Many Arkansans are already familiar with the design: A replica is on display at the Clinton Presidential Library in Little Rock. (The library has been closed due to covid-19.)
The carpet, with a prominent presidential seal in the middle and a floral border, was crafted in Grand Rapids, Mich., and completed during Clinton's first year in office. Removed during the presidency of George W. Bush, it had been biding its time in a Riverdale, Md., warehouse, Hockersmith said.
She also designed the Oval Office draperies that are in use. Placed in storage by the Bushes, they were taken out of mothballs by the Trumps.
Twenty-eight years after Clinton took office, the styles still work, Hockersmith suggested.
"I think our designs are timeless, really," she said.
Their influence was evident on the set of "The West Wing" and in the Oval Office featured in "The American President," a 1995 movie, Hockersmith said.
"They've become sort of iconic. Maybe that's because they exemplify the patriotic and energetic and positive spirit that we love about our country," she said.
In addition, Hockersmith is pleased with the art Biden has embraced.
The 46th president has removed a portrait of President Andrew Jackson and added a portrait of President Franklin Delano Roosevelt.
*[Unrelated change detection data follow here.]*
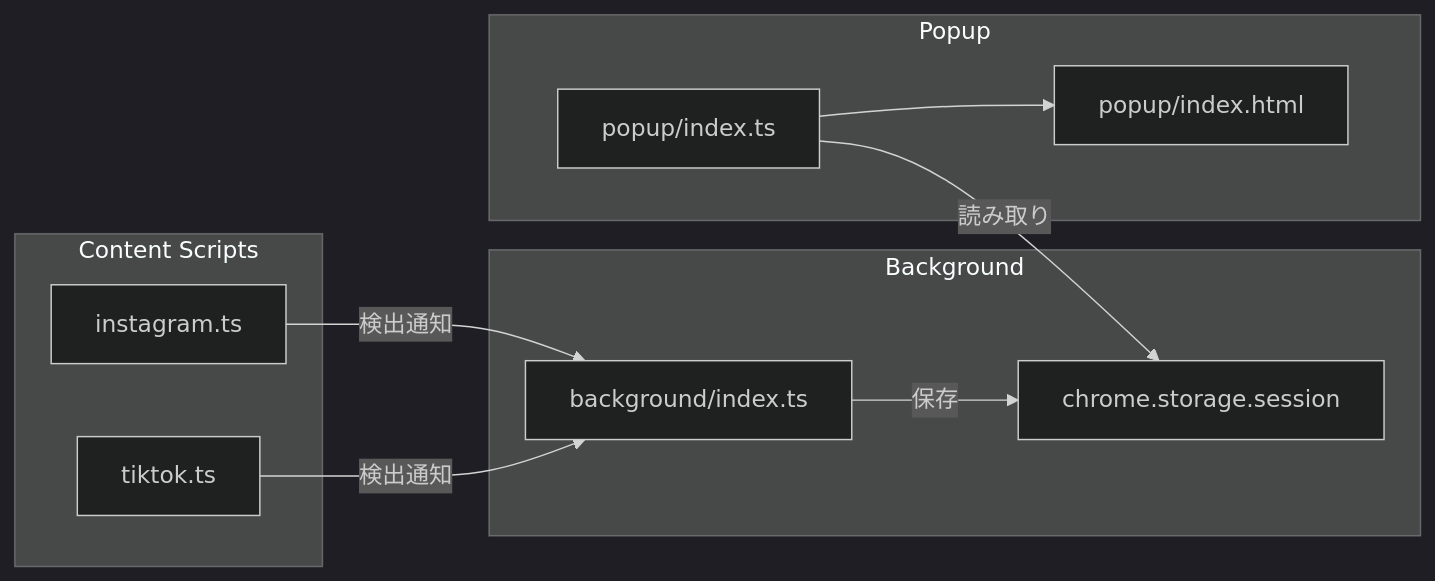
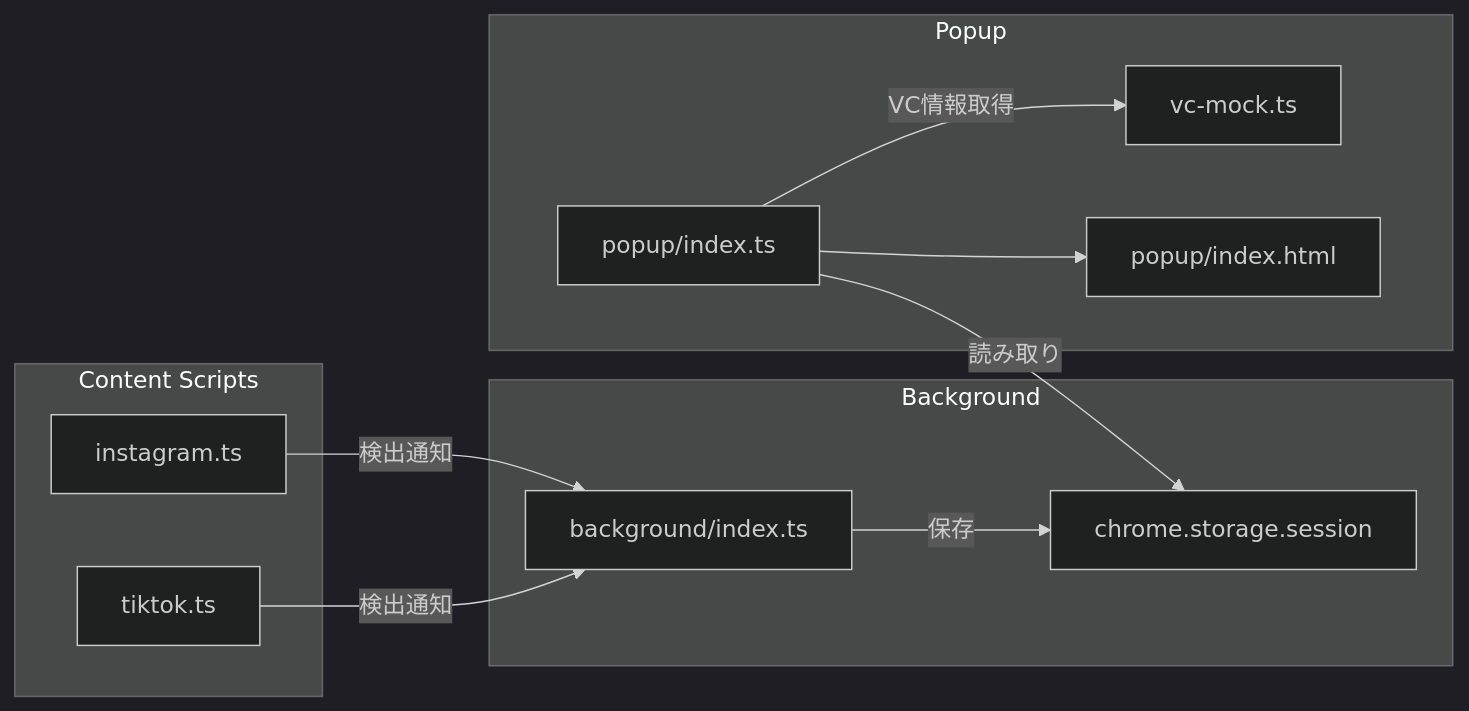
The first of 2 diagrams in .specs/fake-ad-alert-demo/phase-3/design.md (keitasunaga/fake-ad-alert-demo), drawn with Mermaid (dark theme) before and after one commit. The commit also changed other lines of this file and 2 other files, not shown here.

````diff
--- a/.specs/fake-ad-alert-demo/phase-3/design.md
+++ b/.specs/fake-ad-alert-demo/phase-3/design.md
@@ -24,23 +23,25 @@
 ```mermaid
 graph LR
     subgraph Content Scripts
         IG[instagram.ts]
         TT[tiktok.ts]
     end
 
     subgraph Background
         BG[background/index.ts]
         STORE[chrome.storage.session]
     end
 
     subgraph Popup
         PP[popup/index.ts]
+        MOCK[vc-mock.ts]
         UI[popup/index.html]
     end
 
     IG -->|検出通知| BG
     TT -->|検出通知| BG
     BG -->|保存| STORE
     PP -->|読み取り| STORE
+    PP -->|VC情報取得| MOCK
     PP --> UI
 ```
````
There are also busts of three civil-rights giants: Martin Luther King Jr., Rosa Parks and Cesar Chavez.
"I love looking at the pictures that I've seen so far," she said.
In 1993, when Hockersmith helped the Clintons redecorate the White House, some critics second-guessed the Arkansans' choices.
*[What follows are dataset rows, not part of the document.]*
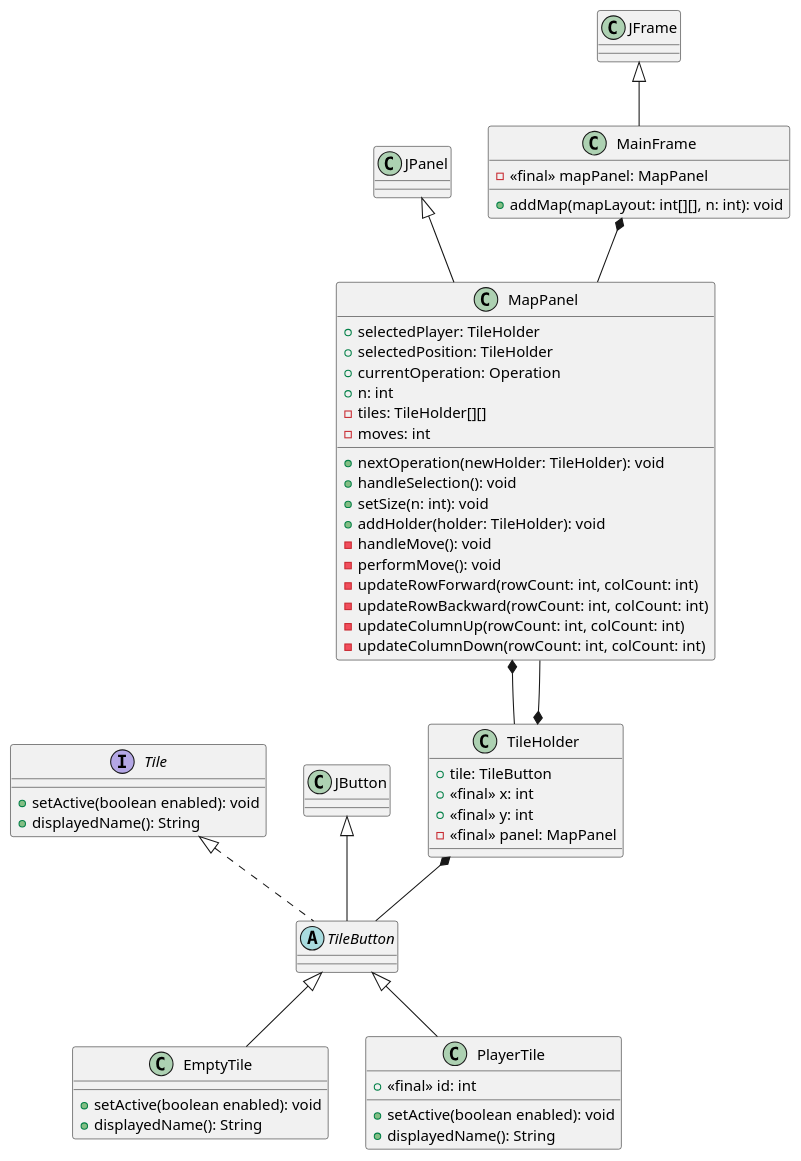
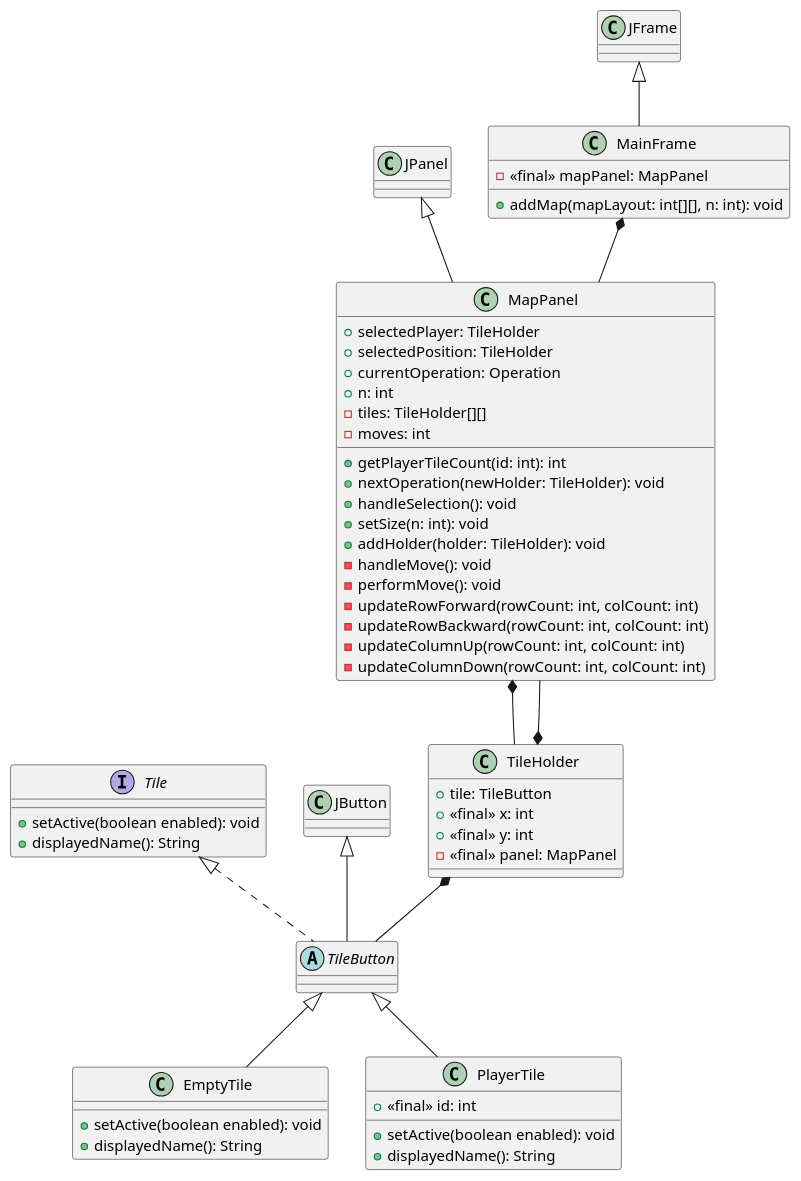
One commit to joshika39/elte-studies changed the diagram in semester_III/ProgNyelv/Bead2/classes.puml. Above: the diagram before and after it, drawn with PlantUML. The commit also changed 2 other files, not shown here.

```diff
--- a/semester_III/ProgNyelv/Bead2/classes.puml
+++ b/semester_III/ProgNyelv/Bead2/classes.puml
@@ -1,60 +1,60 @@
 @startuml Classes
 
 class MainFrame extends JFrame {
     - <<final>> mapPanel: MapPanel
     + addMap(mapLayout: int[][], n: int): void
 }
 
 class MapPanel extends JPanel {
     + selectedPlayer: TileHolder
     + selectedPosition: TileHolder
     + currentOperation: Operation
     + n: int
     - tiles: TileHolder[][]
     - moves: int
-
+    + getPlayerTileCount(id: int): int
     + nextOperation(newHolder: TileHolder): void
     + handleSelection(): void
     + setSize(n: int): void
     + addHolder(holder: TileHolder): void
     - handleMove(): void
     - performMove(): void
     - updateRowForward(rowCount: int, colCount: int)
     - updateRowBackward(rowCount: int, colCount: int)
     - updateColumnUp(rowCount: int, colCount: int)
     - updateColumnDown(rowCount: int, colCount: int)
 }
 
 interface Tile {
     + setActive(boolean enabled): void
     + displayedName(): String
 }
 
 abstract TileButton extends JButton implements Tile{
 
 }
 
 class EmptyTile extends TileButton {
     + setActive(boolean enabled): void
     + displayedName(): String
 }
 
 class PlayerTile extends TileButton {
     + <<final>> id: int
     + setActive(boolean enabled): void
     + displayedName(): String
 }
 
 class TileHolder {
     + tile: TileButton
     + <<final>> x: int
     + <<final>> y: int
     - <<final>> panel: MapPanel
 }
 
 MainFrame *-- MapPanel
 MapPanel *-- TileHolder
 TileHolder *-- TileButton
 TileHolder *-- MapPanel
 
 @enduml
```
Few were more biting than interior designer John MacMillan, who told the Chicago Tribune, "If bad taste were a treasonable offense, Hockersmith would be doing life in Leavenworth," the federal prison in Kansas.
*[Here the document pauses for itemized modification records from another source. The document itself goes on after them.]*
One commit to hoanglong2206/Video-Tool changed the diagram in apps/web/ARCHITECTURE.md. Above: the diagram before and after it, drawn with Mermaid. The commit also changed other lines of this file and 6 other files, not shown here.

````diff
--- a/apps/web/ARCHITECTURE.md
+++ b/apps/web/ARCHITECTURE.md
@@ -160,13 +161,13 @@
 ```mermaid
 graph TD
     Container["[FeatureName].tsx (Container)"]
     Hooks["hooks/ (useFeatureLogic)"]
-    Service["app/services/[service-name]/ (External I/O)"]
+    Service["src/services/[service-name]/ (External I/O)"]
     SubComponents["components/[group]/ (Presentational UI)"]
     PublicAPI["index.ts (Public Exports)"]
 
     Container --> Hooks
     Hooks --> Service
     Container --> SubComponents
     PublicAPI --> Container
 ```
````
Dallas interior designer Margaret Chambers was more complimentary, singling out the Oval Office overhaul in particular.
"The room does seem to have more energy," she told the Dallas Morning News. "I think that's appropriate, because Clinton seems energetic."
For White House designers, criticism is "just part of the deal," Hockersmith said.
The Clinton-era styles, she added, have "stood the test of time."
After Clinton defeated President George H.W. Bush in 1992, Hockersmith was on hand to witness the White House handoff herself.
"We were allowed such gracious access by the Bushes. I was able to make several trips to the White House and go into the residence during the transition, including the trip that Hillary Clinton made to meet with Mrs. [Barbara] Bush," she said.
Such courtesies were not extended by the Trumps, she said.
"We had time and we had access, and the Bidens didn't have either of those, so I'm very impressed with what I can see, so far, that they were able to accomplish," she said.